Edit tracking data:
※ ※ ※

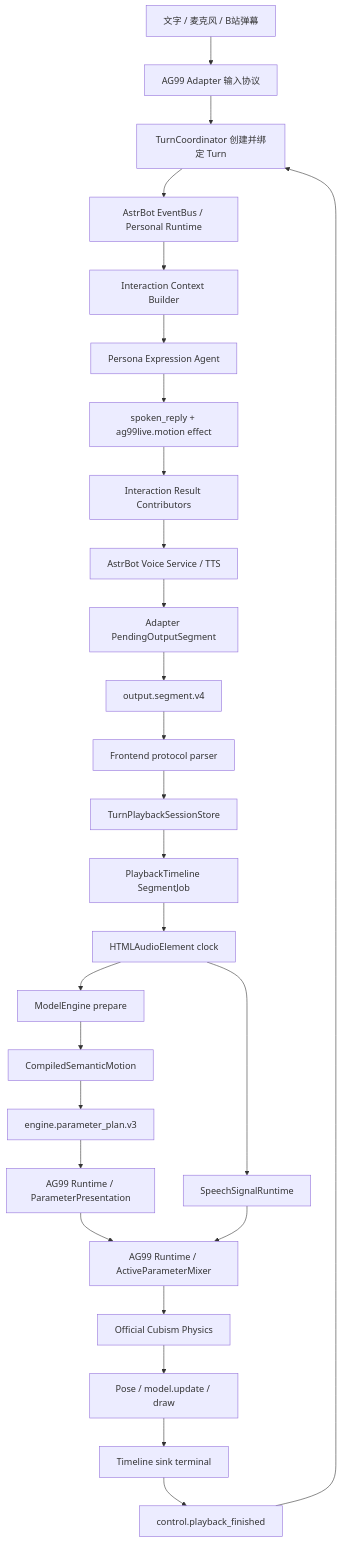
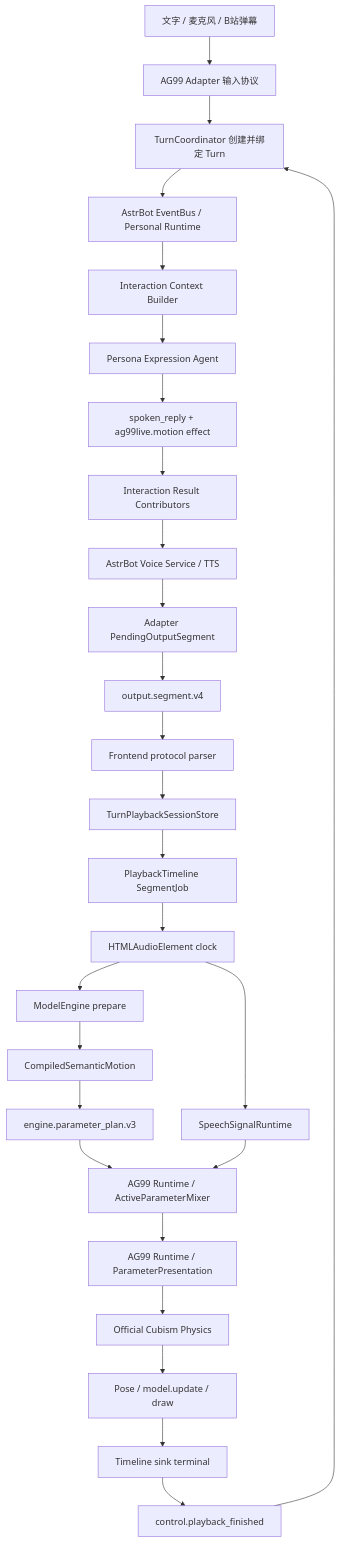
One commit to murphys7017/AG99live changed the diagram in docs/02-设计文档/19-角色表演主流程与编排职责审计.md. Above: the diagram before and after it, drawn with Mermaid. The commit also changed other lines of this file and 11 other files, not shown here.

Commit message:
docs: align parameter response architecture and flow

````diff
--- a/docs/02-设计文档/19-角色表演主流程与编排职责审计.md
+++ b/docs/02-设计文档/19-角色表演主流程与编排职责审计.md
@@ -50,29 +52,29 @@
 ```mermaid
 flowchart TD
     U[文字 / 麦克风 / B站弹幕] --> A[AG99 Adapter 输入协议]
     A --> B[TurnCoordinator 创建并绑定 Turn]
     B --> C[AstrBot EventBus / Personal Runtime]
     C --> D[Interaction Context Builder]
     D --> E[Persona Expression Agent]
     E --> F[spoken_reply + ag99live.motion effect]
     F --> G[Interaction Result Contributors]
     G --> H[AstrBot Voice Service / TTS]
     H --> I[Adapter PendingOutputSegment]
     I --> J[output.segment.v4]
     J --> K[Frontend protocol parser]
     K --> L[TurnPlaybackSessionStore]
     L --> M[PlaybackTimeline SegmentJob]
     M --> N[HTMLAudioElement clock]
     N --> O[ModelEngine prepare]
     O --> P[CompiledSemanticMotion]
     P --> Q[engine.parameter_plan.v3]
-    Q --> R[AG99 Runtime / ParameterPresentation]
+    Q --> R[AG99 Runtime / ActiveParameterMixer]
     N --> S[SpeechSignalRuntime]
-    R --> T[AG99 Runtime / ActiveParameterMixer]
-    S --> T
+    S --> R
+    R --> T[AG99 Runtime / ParameterPresentation]
     T --> V[Official Cubism Physics]
     V --> W[Pose / model.update / draw]
     W --> X[Timeline sink terminal]
     X --> Y[control.playback_finished]
     Y --> B
 ```
````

※ ※ ※

_WHAT IS EXPECTED:_ Report, for the data above, every line in which the string "docs" appears.

_ANSWER SPACE:_
One commit to murphys7017/AG99live changed the diagram in docs/02-设计文档/19-角色表演主流程与编排职责审计.md. Above: the diagram before and after it, drawn with Mermaid. The commit also changed other lines of this file and 11 other files, not shown here.
docs: align parameter response architecture and flow
--- a/docs/02-设计文档/19-角色表演主流程与编排职责审计.md
+++ b/docs/02-设计文档/19-角色表演主流程与编排职责审计.md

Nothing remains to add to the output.